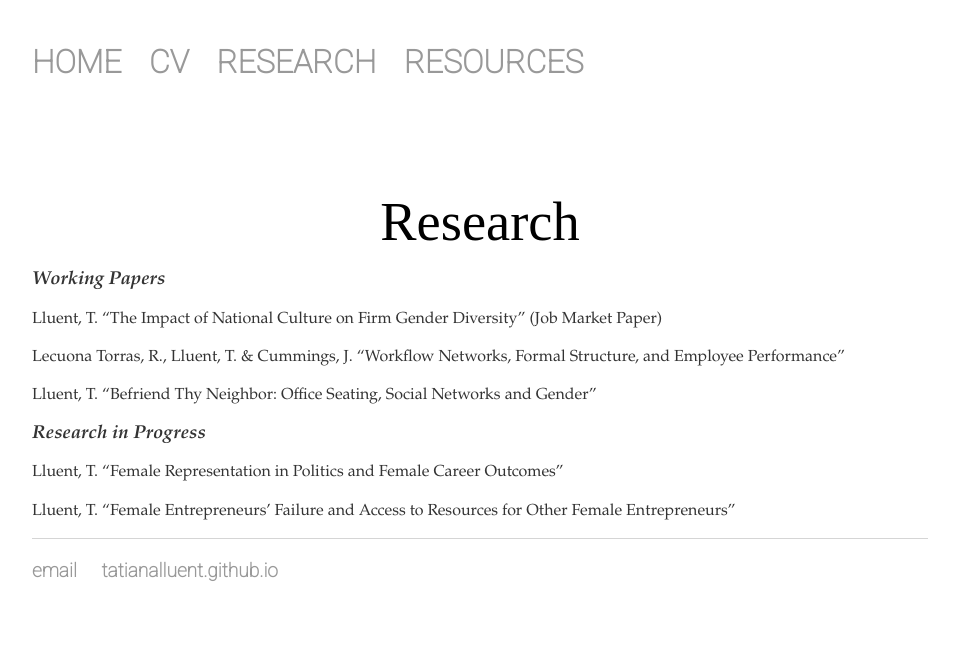
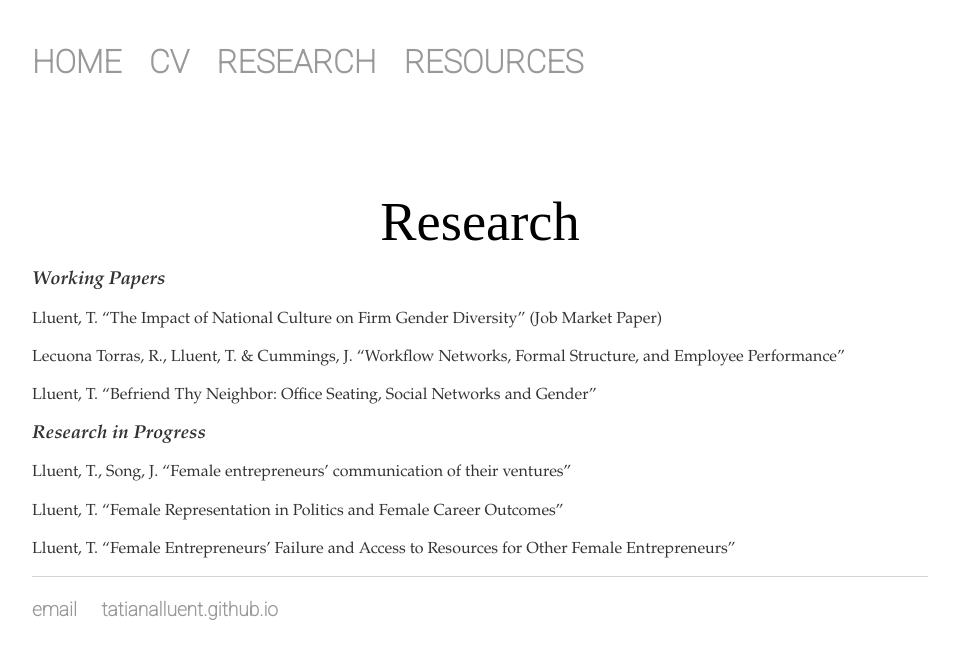
Before and after one commit to tatianalluent/tatianalluent.github.io, a Jekyll site: the page built from research/index.html, in a window 1280 px wide. Shown: the top 659 px of the page, without its empty margins (160-1119 px from the left). Built offline with Jekyll 4.4.1, drawn with Linux system fonts in a browser that asks for light colours.

Commit message:
update may22

```diff
--- a/research/index.html
+++ b/research/index.html
@@ -14,6 +14,8 @@ title: Tatiana Lluent, Research
 
 	<p><span style="font-size: 14pt"><em><strong>Research in Progress</strong></em></span><p>
 
+		<p>Lluent, T., Song, J. “Female entrepreneurs’ communication of their ventures”</p>
+
 		<p>Lluent, T. “Female Representation in Politics and Female Career Outcomes”</p>
 
 		<p>Lluent, T. “Female Entrepreneurs’ Failure and Access to Resources for Other Female Entrepreneurs”</p>
```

----------

■ **YOUR INSTRUCTIONS**:
Print all the entries again exactly as written, but without the pictures.

■ **RESULT OF THIS TASK**:
Before and after one commit to tatianalluent/tatianalluent.github.io, a Jekyll site: the page built from research/index.html, in a window 1280 px wide. Shown: the top 659 px of the page, without its empty margins (160-1119 px from the left). Built offline with Jekyll 4.4.1, drawn with Linux system fonts in a browser that asks for light colours.

Commit message:
update may22

```diff
--- a/research/index.html
+++ b/research/index.html
@@ -14,6 +14,8 @@ title: Tatiana Lluent, Research
 
 	<p><span style="font-size: 14pt"><em><strong>Research in Progress</strong></em></span><p>
 
+		<p>Lluent, T., Song, J. “Female entrepreneurs’ communication of their ventures”</p>
+
 		<p>Lluent, T. “Female Representation in Politics and Female Career Outcomes”</p>
 
 		<p>Lluent, T. “Female Entrepreneurs’ Failure and Access to Resources for Other Female Entrepreneurs”</p>
```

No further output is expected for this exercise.